--- START ---

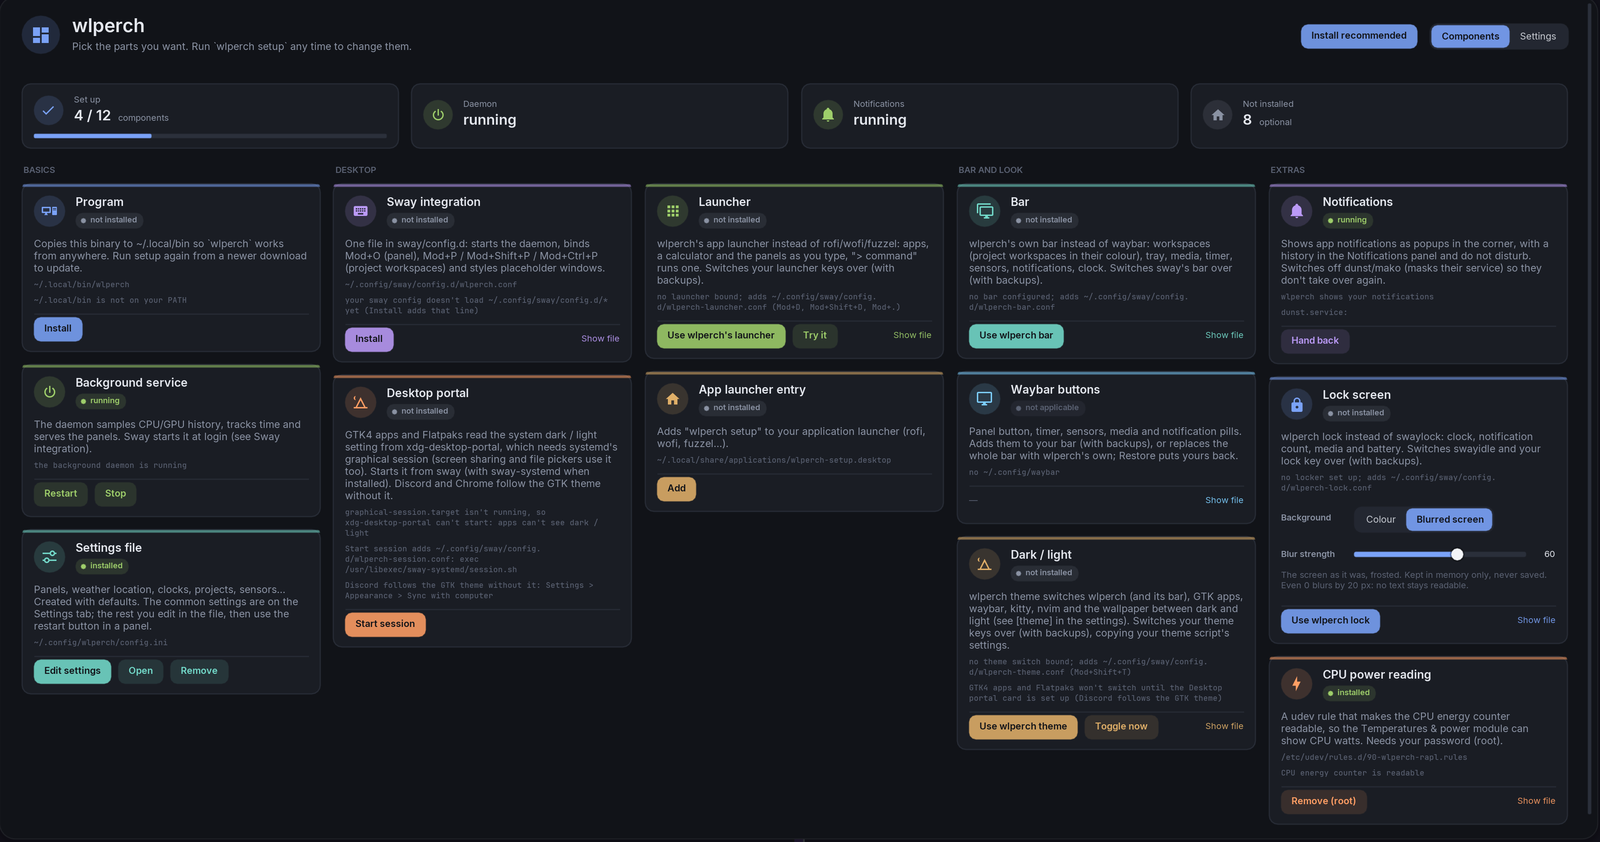
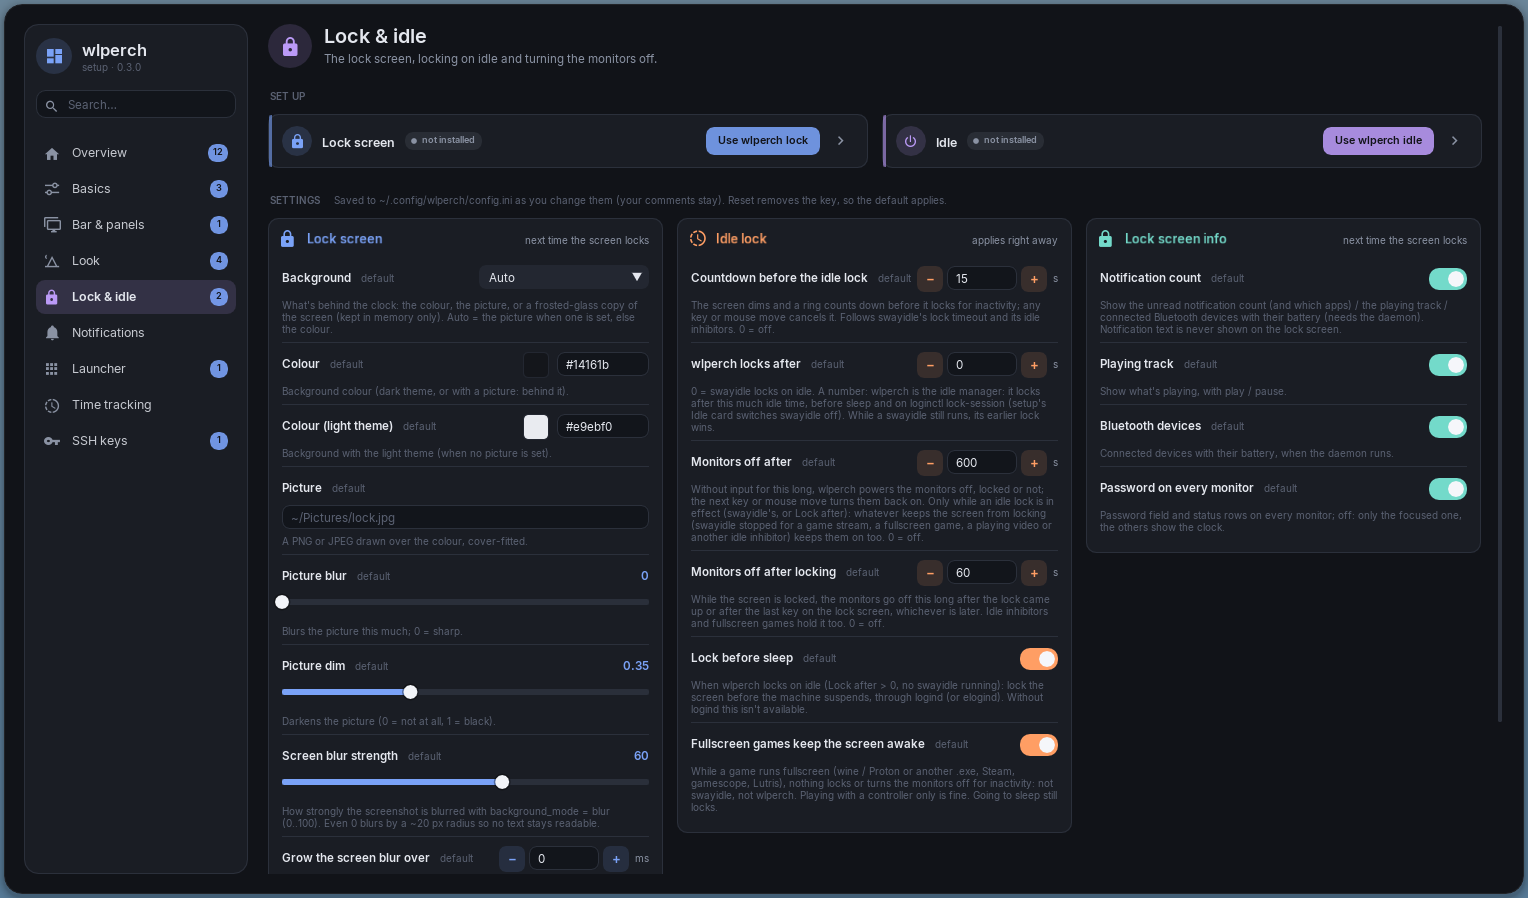
README: the setup window's pages, and a new screenshot
Claude-Session: https://claude.ai/code/session_019ZWtUAVyqX6WQJFt6M4rVm

diff --git a/README.md b/README.md
@@ -802,7 +802,7 @@ running, the CLI switches the desktop itself and prints what it changed.
   `kvantummanager`), `vscode_theme` (`workbench.colorTheme` in the settings of
   Code, Code - OSS or VSCodium, when they set one) and `command` (anything
   else, through `sh -c`).
-- **Wallpaper sets**: the setup window's **Wallpapers** tab
+- **Wallpaper sets**: the wallpapers on the setup window's **Look** page
   (`wlperch setup wallpapers`) shows the jpg and png files of a folder
   (`[wallpapers] directory`) as thumbnails, each with a **Dark** and a
   **Light** switch; click one to show it now. A switch to dark or light then
@@ -813,7 +813,7 @@ running, the CLI switches the desktop itself and prints what it changed.
   Thumbnails are cached in `~/.cache/wlperch/wallpaper-thumbs`.
 - **wlperch's wallpaper** (setup's **Wallpaper** card, see below) draws the
   wallpaper instead of swaybg: every change crossfades, and with
-  `[wallpapers] rotate_minutes` (also on the Wallpapers tab) it moves on to
+  `[wallpapers] rotate_minutes` (setup's Look page) it moves on to
   another picture of the current mode's set that often.
 - **The mode** is kept in `~/.local/share/wlperch/theme`. Before the first
   switch, the gsettings `color-scheme` decides.
@@ -859,11 +859,11 @@ layer-shell surface per monitor on the background layer, drawn in shared
 memory, no GPU), so the daemon's restarts never touch the wallpaper and the
 last picture is there at login before anything else runs.
 
-- **Crossfades:** every change (a dark / light switch, a click on the
-  Wallpapers tab, Shuffle, the rotation, `wlperch wallpaper set`) blends from
+- **Crossfades:** every change (a dark / light switch, a click on a
+  wallpaper in setup, Shuffle, the rotation, `wlperch wallpaper set`) blends from
   the old picture into the new one over 0.8 s, on every monitor at once.
-- **Rotation:** `[wallpapers] rotate_minutes` (Settings → Wallpapers, or the
-  Wallpapers tab): every so many minutes the next picture of the current
+- **Rotation:** `[wallpapers] rotate_minutes` (setup's Look page,
+  Wallpapers): every so many minutes the next picture of the current
   mode's set, never the same one twice in a row; a picture you pick, or a
   theme switch, starts the count again. 0 = off.
 - **Sharp at any scale:** each monitor gets the picture scaled ("fill":
@@ -927,7 +927,7 @@ a while instead of for the whole session.
   itself removes them), when the screen locks with `wlperch lock`
   (`forget_on_lock`, default on; the lock screen does it, so it works without
   the daemon), and after `forget_on_idle` minutes without input (off by
-  default). All in the Settings tab under **SSH keys**.
+  default). All on the **SSH keys** page of the setup window.
 - **Security:** passphrases only ever exist in the askpass process, which
   hands them to `ssh-add` over its pipe: never in the daemon, IPC, logs or
   config. Its buffer is locked in memory where allowed, wiped after use, and
@@ -1053,21 +1053,35 @@ it:
 ```sh
 ./wlperch          # not installed yet and nothing running -> opens setup
 wlperch setup      # later: the same window (or the ⚙ button in a panel)
-wlperch setup settings  # straight to the Settings tab
-wlperch setup components  # straight to the Components tab
-wlperch setup wallpapers  # straight to the Wallpapers tab
+wlperch setup lock      # straight to a page: overview, basics, bar, look,
+                        # lock, notifications, launcher, time, ssh
+wlperch setup wallpapers  # Look, scrolled to the wallpapers
 ```
 
-Once every component is set up, the window opens on the Settings tab.
+![The setup window: a sidebar of pages, here Lock & idle with its two components and its settings](docs/screenshots/setup.png)
 
-![The setup window's Components tab: status cards and one card per component with its actions](docs/screenshots/setup.png)
+The setup window has a page per part of the desktop, in a sidebar: **Overview**,
+**Basics** (program, background service, settings file, sway, launcher entry,
+updates), **Bar & panels**, **Look** (dark / light, Neovim, desktop portal,
+wallpaper and the wallpaper sets), **Lock & idle**, **Notifications**,
+**Launcher**, **Time tracking** and **SSH keys**. Each page has the components
+to set up at the top and their settings below, so a feature is installed and
+configured in one place. A badge on a page counts what isn't set up there
+(orange when something needs attention). The Overview shows how much is set
+up, a to-do list that opens the right page (the card then pulses), and
+updates. The search box at the top of the sidebar (Ctrl+F) finds settings and
+components on every page by name and help text; Escape clears it. The old
+names still work: `wlperch setup components` opens the Overview, `settings`
+Basics.
 
-The setup window lists each component with its status (installed, update
-available, not installed, set up elsewhere) and actions.
+Each component is one line with its status (installed, update available, not
+installed, set up elsewhere) and its actions; the arrow on the right (or a
+click on its name) shows what it does, the files it writes and, for sway, the
+key editor.
 
 **Your own keys.** wlperch's sway file binds a few keys (`$mod+o` for the
-panel, `$mod+p` for project workspaces, …). Open "Key bindings" on the Sway
-integration card to switch each one on or off and give it another key before
+panel, `$mod+p` for project workspaces, …). Open the Sway integration card
+(Basics) and its "Key bindings" to switch each one on or off and give it another key before
 anything is installed. setup asks `sway -C` whether your sway config already
 uses a key; clashes turn red, and Install changes nothing until they're
 resolved:
@@ -1098,15 +1112,14 @@ the `@import` in your waybar config (with `*.before-wlperch` backups). A removed
 settings file is kept as `config.ini.before-wlperch`. Destructive actions ask
 for a second click.
 
-The **Settings** tab (top right, or "Edit settings" on the Settings file card)
-edits the config keys you're likely to change without opening the file: the
+The settings on each page edit the config keys you're likely to change without opening the file: the
 panel (close on click outside, position, width, GPU release), clocks and weather
 (24-hour clock, world clocks, location, units, night light command), the bar
 (position, height, clock format, tray icon size, outputs, sensor room), the
 memory thresholds, the lock screen (background, colours, picture, blur, what it
 shows), the time tracker's break timeout, GitHub, the launcher's terminal and
 the per-mode dark / light targets (wallpaper, GTK / icon / kitty / nvim / VS Code
-/ Kvantum themes) and the setup window's own dim. Each has its help line and a filter box finds them. Changes
+/ Kvantum themes) and the setup window's own dim. Each has its help line and the search box finds them. Changes
 are written into `config.ini` as you make them (typing and dragging are
 debounced), one key at a time with your comments and layout kept; "reset"
 removes the key so the default applies again. They take effect by themselves:
@@ -1124,7 +1137,7 @@ when the window is tiled, fullscreen, on a hidden workspace or loses focus to
 another window. A click on the dim closes setup, like Escape; the window and
 the resize strip around its edges work as before. Being part of the setup
 process, the dim also disappears if that process crashes. `[setup]
-dim_background = false` (or the Settings tab) turns it off, `dim_strength`
+dim_background = false` (or Basics, Setup window) turns it off, `dim_strength`
 sets how dark it is; both apply to an open window right away.
 
 "Replace whole bar" is the aggressive option: your config and `style.css` are
@@ -1495,7 +1508,8 @@ src/bar_sway.odin        the bar's sway subscription: workspaces (and project gr
 src/bar_tray.odin        StatusNotifierWatcher/Host and dbusmenu
 src/setup_bar.odin       setup component: switch sway's bar from waybar/swaybar to wlperch bar and back
 src/config_edit.odin     config.ini edits that keep comments; the settings table, validated with config.odin's limits
-src/setup_settings.odin  setup's Settings tab: controls, debounced writes, restarting the daemon to apply
+src/setup_pages.odin     setup's pages: which components and settings groups each holds, `wlperch setup <page>`
+src/setup_settings.odin  setup's settings cards: controls, debounced writes, restarting the daemon to apply
 src/setup_dim.odin       setup's dim around its window: layer surfaces with a rounded hole that follow sway's tree
 src/ssh.odin             SSH keys: ~/.ssh scan, ssh-add actions, the expiry records, the daemon's state, `wlperch ssh`
 src/ui_ssh.odin          the SSH keys card and its quick settings tile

--- END ---

:: THE TASK ::
Where the string "daemon" occurs in the data, return the whole line.

:: SOLUTION FOR THIS PROBLEM ::
 memory, no GPU), so the daemon's restarts never touch the wallpaper and the
   the daemon), and after `forget_on_idle` minutes without input (off by
   hands them to `ssh-add` over its pipe: never in the daemon, IPC, logs or
-src/setup_settings.odin  setup's Settings tab: controls, debounced writes, restarting the daemon to apply
+src/setup_settings.odin  setup's settings cards: controls, debounced writes, restarting the daemon to apply
 src/ssh.odin             SSH keys: ~/.ssh scan, ssh-add actions, the expiry records, the daemon's state, `wlperch ssh`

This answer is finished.